On July 12, the Food and Drug Administration sent a warning letter to the owner of a website selling a product known as PoppySeed Wash. In the letter, the FDA warned that the product was being marketed not as a food but as a drug.
Among the claims on the website: The product can be used as a sleep aid, a pain reliever, and a remedy to ease opioid withdrawals. (However, these claims appear to have been taken down.) The site goes on to say that the product can even replace prescription opioids, including oxycodone and fentanyl.
“Your PoppySeed Wash product is not generally recognized as safe and effective for the above referenced use and, therefore, the product is a ‘new drug,’” states the letter. “New drugs may not be legally introduced or delivered for introduction into interstate commerce without prior approval from FDA.”
PoppySeed Wash is just one of many similar products sold to make poppy seed tea — which is done by taking the supplied poppy seeds, steeping them in water, and drinking the resulting “tea,” minus the seeds.
While this may seem harmless, poppy seed tea is in fact a growing concern among health experts and legislators because it can contain the opiates morphine and codeine.
“It’s sort of a gray area right now because it is a food product, so you would think that it would fall under the FDA, but it also contains a Schedule II drug, so you think it might fall under the jurisdiction of the DEA,” said Madeleine Swortwood, PhD, assistant professor and director of graduate programs for the department of forensic science at Sam Houston State University.
“They are marketing this for pain relief as a food product but they contain potentially lethal levels of a Schedule II drug,” she said.
Swortwood is part of a small group of researchers who have investigated the drug potency of poppy seed teas available on the market in the United States.

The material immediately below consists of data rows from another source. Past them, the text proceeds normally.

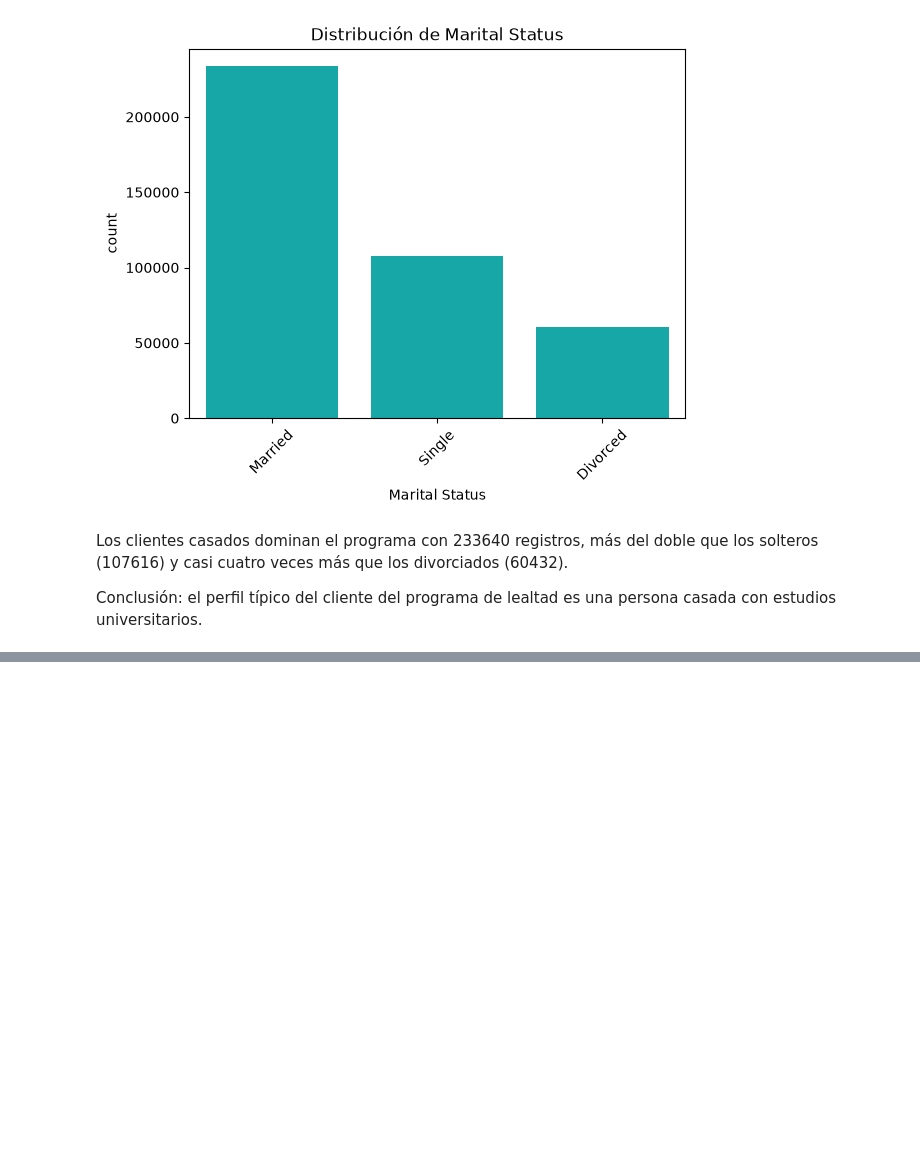
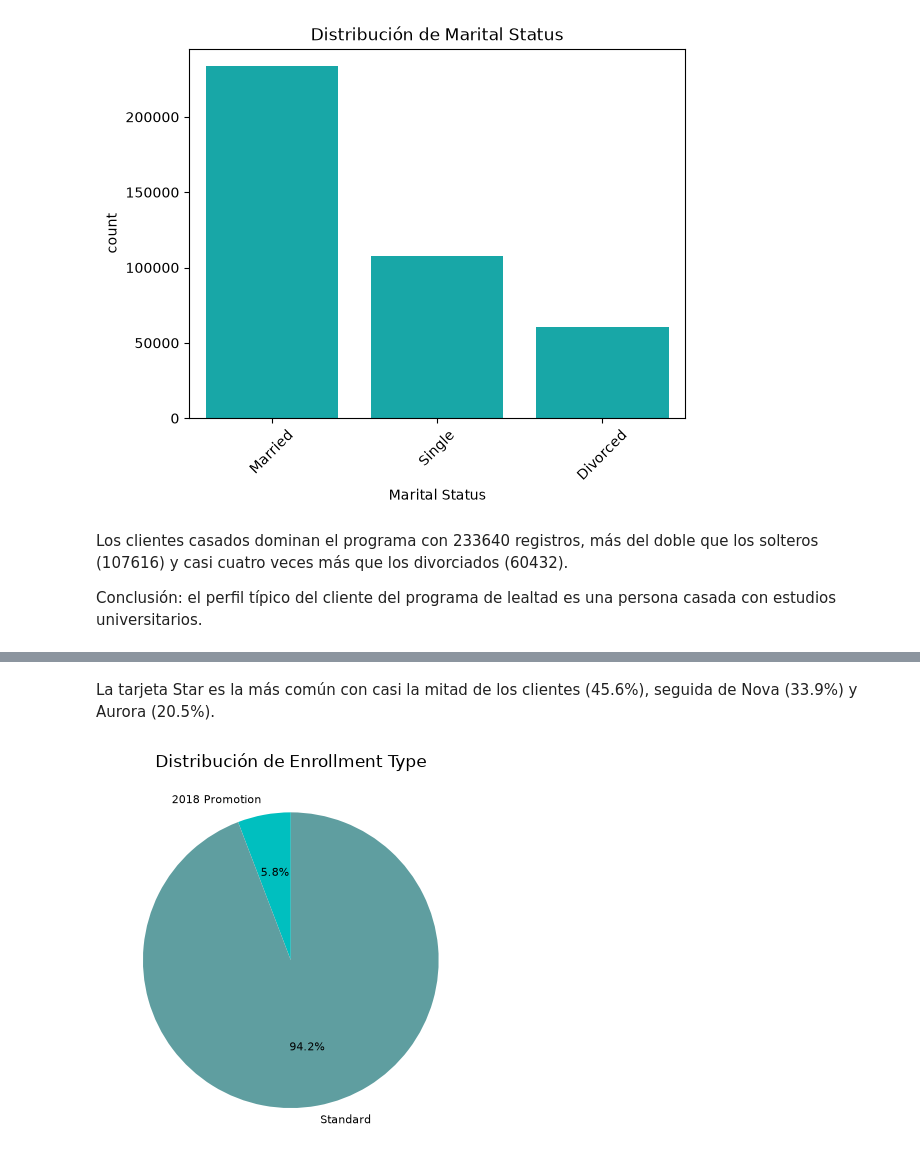
Before and after one commit to Adalab/bda-modulo-3-evaluacion-final-CristiSL, a Jupyter notebook: evaluacion-final.ipynb, the cells around one changed output, grey strips where cells are left out. Cells and saved outputs as stored; diff of their text form; code cells hidden in the pictures; blank space fills up the shorter version.

```diff
--- a/evaluacion-final.ipynb
+++ b/evaluacion-final.ipynb
@@ -485,0 +516,11 @@ Conclusión: el perfil típico del cliente del programa de lealtad es una person
+# %% [markdown]
+La tarjeta Star es la más común con casi la mitad de los clientes (45.6%), seguida de Nova (33.9%) y Aurora (20.5%).
+# %%
+df_enrollment = df_total.groupby("Enrollment Type")["Loyalty Number"].count().reset_index()
+
+colores = ["c", "cadetblue"]
+plt.pie("Loyalty Number", data=df_enrollment, labels="Enrollment Type", autopct="%1.1f%%", colors=colores, textprops={"fontsize":8}, startangle=90)
+plt.title("Distribución de Enrollment Type")
+plt.show()
+# %% [output]
+[figure, added]
```
Also changed, not shown: parts of 10 cells of this notebook.
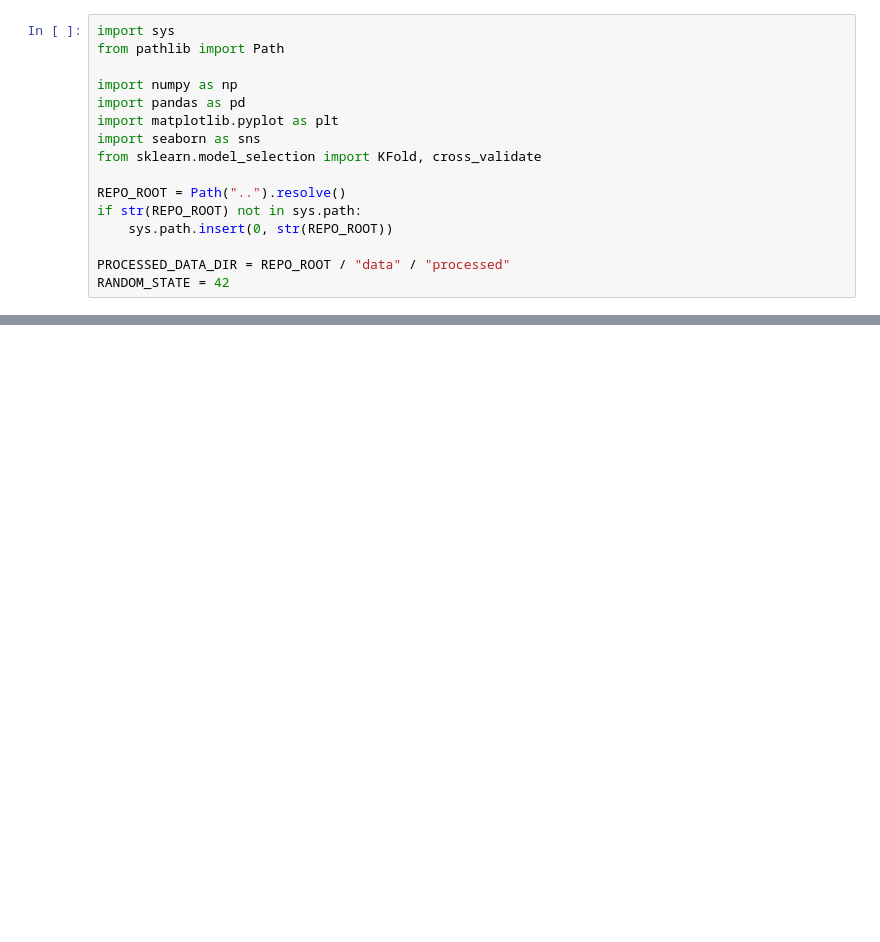
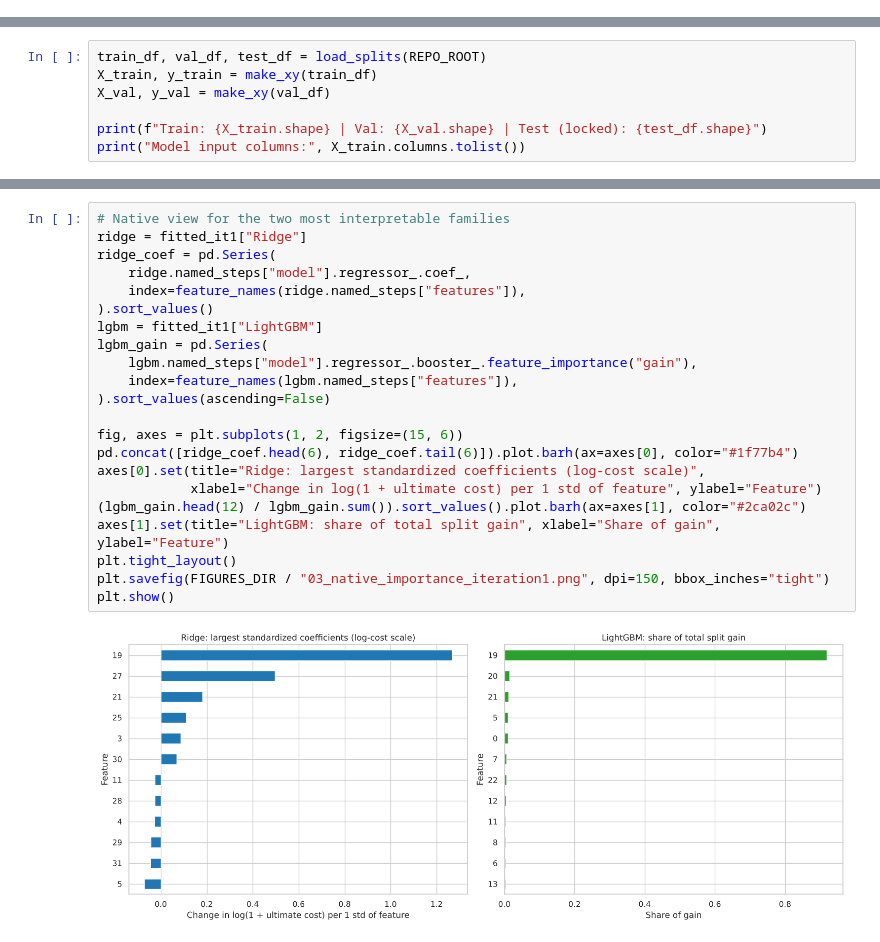
Before and after one commit to coredium98/insy674-group-project, a Jupyter notebook: notebooks/03_compare_models.ipynb, the cells around one changed output, grey strips where cells are left out. Cells and saved outputs as stored; diff of their text form; blank space fills up the shorter version.

Commit message:
Add model comparison notebook (03) and shared modeling helpers
Co-Authored-By: Claude Opus 5.5 <noreply@anthropic.com>
Claude-Session: https://claude.ai/code/session_01GuaD84rTUdT52VfwkELK1v

```diff
--- a/notebooks/03_compare_models.ipynb
+++ b/notebooks/03_compare_models.ipynb
@@ -11,16 +0,0 @@ This notebook covers the model comparison section of the INSY 674 rubric:
-# %%
-import sys
-from pathlib import Path
-
-import numpy as np
-import pandas as pd
-import matplotlib.pyplot as plt
-import seaborn as sns
-from sklearn.model_selection import KFold, cross_validate
-
-REPO_ROOT = Path("..").resolve()
-if str(REPO_ROOT) not in sys.path:
-    sys.path.insert(0, str(REPO_ROOT))
-
-PROCESSED_DATA_DIR = REPO_ROOT / "data" / "processed"
-RANDOM_STATE = 42
@@ -45,0 +82,7 @@ Per the rubric checklist:
+# %%
+train_df, val_df, test_df = load_splits(REPO_ROOT)
+X_train, y_train = make_xy(train_df)
+X_val, y_val = make_xy(val_df)
+
+print(f"Train: {X_train.shape} | Val: {X_val.shape} | Test (locked): {test_df.shape}")
+print("Model input columns:", X_train.columns.tolist())
@@ -45,0 +357,24 @@ Per the rubric checklist:
+# %%
+# Native view for the two most interpretable families
+ridge = fitted_it1["Ridge"]
+ridge_coef = pd.Series(
+    ridge.named_steps["model"].regressor_.coef_,
+    index=feature_names(ridge.named_steps["features"]),
+).sort_values()
+lgbm = fitted_it1["LightGBM"]
+lgbm_gain = pd.Series(
+    lgbm.named_steps["model"].regressor_.booster_.feature_importance("gain"),
+    index=feature_names(lgbm.named_steps["features"]),
+).sort_values(ascending=False)
+
+fig, axes = plt.subplots(1, 2, figsize=(15, 6))
+pd.concat([ridge_coef.head(6), ridge_coef.tail(6)]).plot.barh(ax=axes[0], color="#1f77b4")
+axes[0].set(title="Ridge: largest standardized coefficients (log-cost scale)",
+            xlabel="Change in log(1 + ultimate cost) per 1 std of feature", ylabel="Feature")
+(lgbm_gain.head(12) / lgbm_gain.sum()).sort_values().plot.barh(ax=axes[1], color="#2ca02c")
+axes[1].set(title="LightGBM: share of total split gain", xlabel="Share of gain", ylabel="Feature")
+plt.tight_layout()
+plt.savefig(FIGURES_DIR / "03_native_importance_iteration1.png", dpi=150, bbox_inches="tight")
+plt.show()
+# %% [output]
+[figure, added]
```
Also changed, not shown: parts of 41 cells of this notebook, 14 other files.
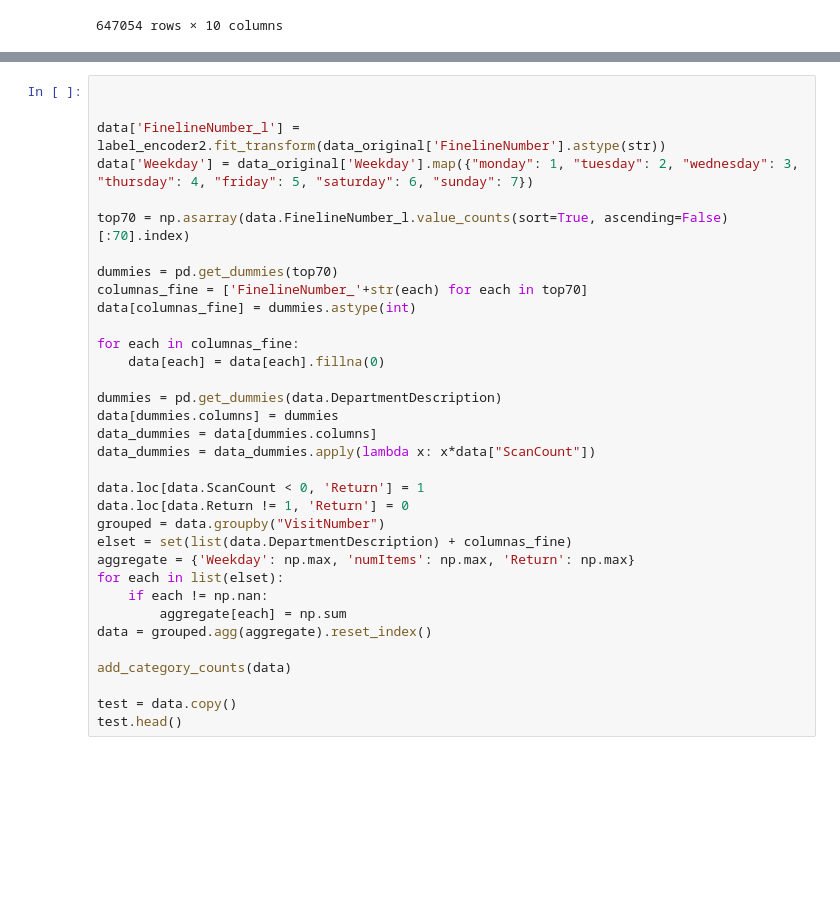
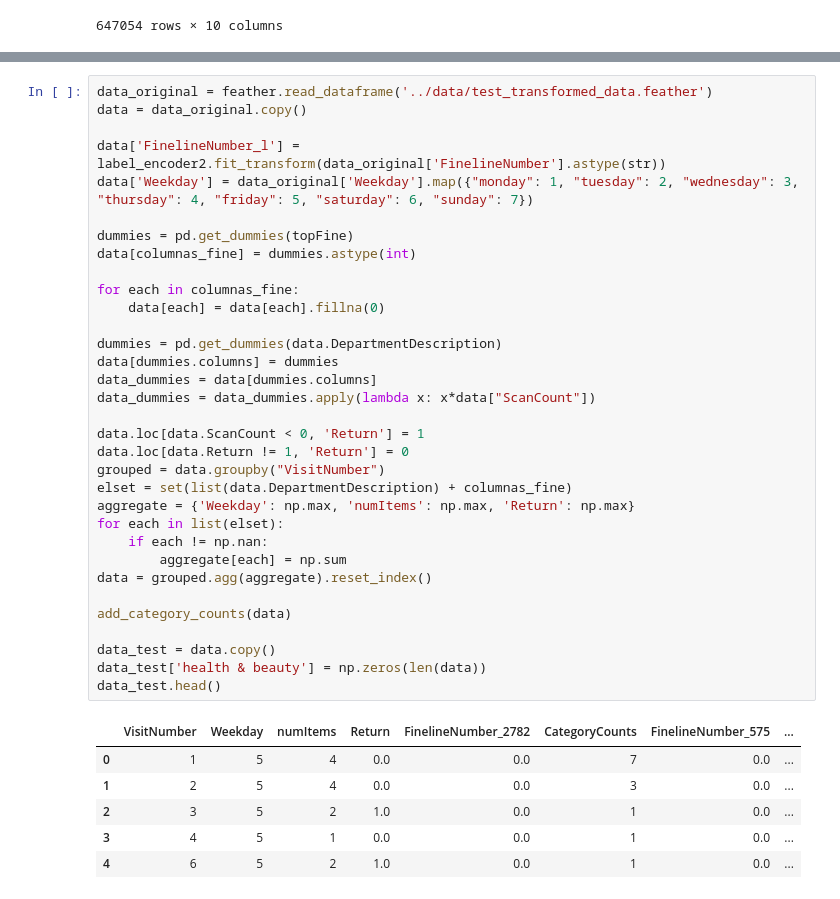
Before and after one commit to timgivois/walmartrecruiting, a Jupyter notebook: src/XGBoost_final.ipynb, the cells around one changed output, grey strips where cells are left out. Cells and saved outputs as stored; diff of their text form; blank space fills up the shorter version.

```diff
--- a/src/XGBoost_final.ipynb
+++ b/src/XGBoost_final.ipynb
@@ -158,35 +146,41 @@ NameError: name 'bst' is not defined
 # %%
-
+data_original = feather.read_dataframe('../data/test_transformed_data.feather')
+data = data_original.copy()
 
 data['FinelineNumber_l'] = label_encoder2.fit_transform(data_original['FinelineNumber'].astype(str))
 data['Weekday'] = data_original['Weekday'].map({"monday": 1, "tuesday": 2, "wednesday": 3, "thursday": 4, "friday": 5, "saturday": 6, "sunday": 7})
 
-top70 = np.asarray(data.FinelineNumber_l.value_counts(sort=True, ascending=False)[:70].index)
-
-dummies = pd.get_dummies(top70)
-columnas_fine = ['FinelineNumber_'+str(each) for each in top70]
+dummies = pd.get_dummies(topFine)
 data[columnas_fine] = dummies.astype(int)
 
 for each in columnas_fine:
     data[each] = data[each].fillna(0)
 
 dummies = pd.get_dummies(data.DepartmentDescription)
 data[dummies.columns] = dummies
 data_dummies = data[dummies.columns]
 data_dummies = data_dummies.apply(lambda x: x*data["ScanCount"])
 
 data.loc[data.ScanCount < 0, 'Return'] = 1
 data.loc[data.Return != 1, 'Return'] = 0
 grouped = data.groupby("VisitNumber")
 elset = set(list(data.DepartmentDescription) + columnas_fine)
 aggregate = {'Weekday': np.max, 'numItems': np.max, 'Return': np.max}
 for each in list(elset):
     if each != np.nan:
         aggregate[each] = np.sum
 data = grouped.agg(aggregate).reset_index()
 
 add_category_counts(data)
 
-test = data.copy()
-test.head()
+data_test = data.copy()
+data_test['health & beauty'] = np.zeros(len(data))
+data_test.head()
+# %% [output]
+|  | VisitNumber | Weekday | numItems | Return | FinelineNumber_2782 | CategoryCounts | FinelineNumber_575 | ... |
+| 0 | 1 | 5 | 4 | 0.0 | 0.0 | 7 | 0.0 | ... |
+| 1 | 2 | 5 | 4 | 0.0 | 0.0 | 3 | 0.0 | ... |
+| 2 | 3 | 5 | 2 | 1.0 | 0.0 | 1 | 0.0 | ... |
+| 3 | 4 | 5 | 1 | 0.0 | 0.0 | 1 | 0.0 | ... |
+| 4 | 6 | 5 | 2 | 1.0 | 0.0 | 1 | 0.0 | ... |
 # %%
```
Also changed, not shown: parts of 6 cells of this notebook, 1 other file.
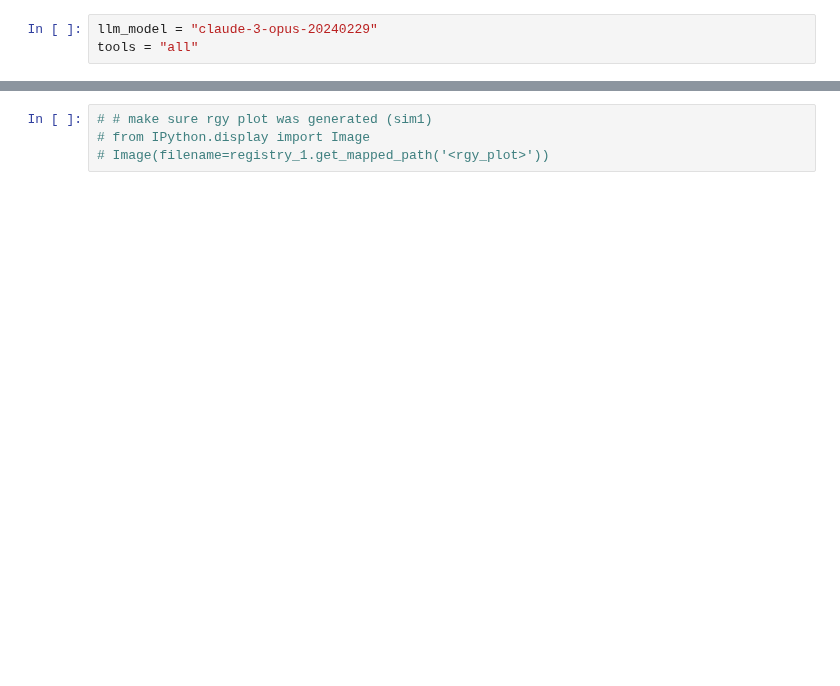
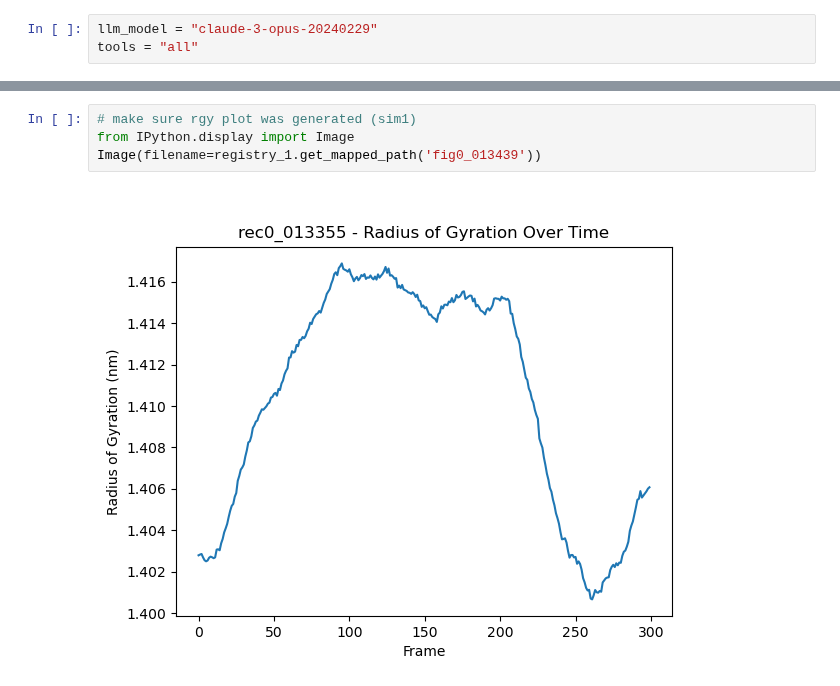
Before and after one commit to ur-whitelab/md-agent, a Jupyter notebook: notebooks/experiments/Robustness/claude-3-opus/prompt9.ipynb, the cells around one changed output, grey strips where cells are left out. Cells and saved outputs as stored; diff of their text form; blank space fills up the shorter version.

```diff
--- a/notebooks/experiments/Robustness/claude-3-opus/prompt9.ipynb
+++ b/notebooks/experiments/Robustness/claude-3-opus/prompt9.ipynb
@@ -51,4 +100,6 @@ print(registry_1.list_path_names_and_descriptions().replace(",", "\n"))
 # %%
-# # make sure rgy plot was generated (sim1)
-# from IPython.display import Image
-# Image(filename=registry_1.get_mapped_path('<rgy_plot>'))
+# make sure rgy plot was generated (sim1)
+from IPython.display import Image
+Image(filename=registry_1.get_mapped_path('fig0_013439'))
+# %% [output]
+[figure, added]
```
Also changed, not shown: parts of 23 cells of this notebook.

Poppy seeds are harvested from the opium poppy (Papaver somniferum), the same plant used to create opiates such as heroin and morphine. Poppy seeds don’t inherently contain morphine or codeine, but can become contaminated during the harvesting process.
During harvest, the “latex” — the white, milky material contained in the pods of opium poppies that is used to make heroin — can be transferred onto the poppy seeds.
However, there is one important distinction between your average poppy seed for baking and those used for teas.
Poppy seeds used for baking and food preparation have been “washed” or cleaned before use, which removes their narcotic component. Some residue can still remain, which is why poppy seeds can actually cause a positive drug test result.
“Unwashed” poppy seeds, like those marketed for PoppySeed Wash, are left this way intentionally in order to leave the narcotic opiate components intact.
What’s the danger?
The danger, say experts, is that the unwashed poppy seed market isn’t regulated, and the amount of morphine and codeine contained in the seeds can vary from one batch to the next.
“The purity of the ‘active’ ingredient can vary batch to batch, and there may be dangerous contaminates. If there is enough morphine for a drug effect, then you have the same concerns for overdose that you would for any other strong opioid,” said Edward Bilsky, PhD, provost and chief academic officer at Pacific Northwest University of Health Sciences in Washington and an expert in opioid pharmacology.
The use of poppy seed tea has already resulted in fatalities.
A 2017 study co-authored by Swortwood in the Journal of Forensic Sciences reviewed case reports of two young men, one 24 years old and the other 21 years old, who both died from overdosing on poppy seed tea.
The death of Stephen Hacala, the 24-year-old mentioned in the journal article, has since led Leslie Rutledge, Arkansas attorney general, to request that the FDA limit the sale of unwashed poppy seeds. Arkansas Senator Tom Cotton also praised the FDA’s recent action against PoppySeed Wash in a separate statement.
Unwashed poppy seeds continue to be available through a variety of online retailers, including Amazon and eBay.
“We’re really focusing on public awareness at this point,” said Swortwood.
“I’ve actually been in contact with a few physicians, especially addiction medicine physicians, who are treating patients with morphine addiction from consuming poppy seed tea. They are not heroin users, but they actually become addicted to the morphine from the tea,” she said.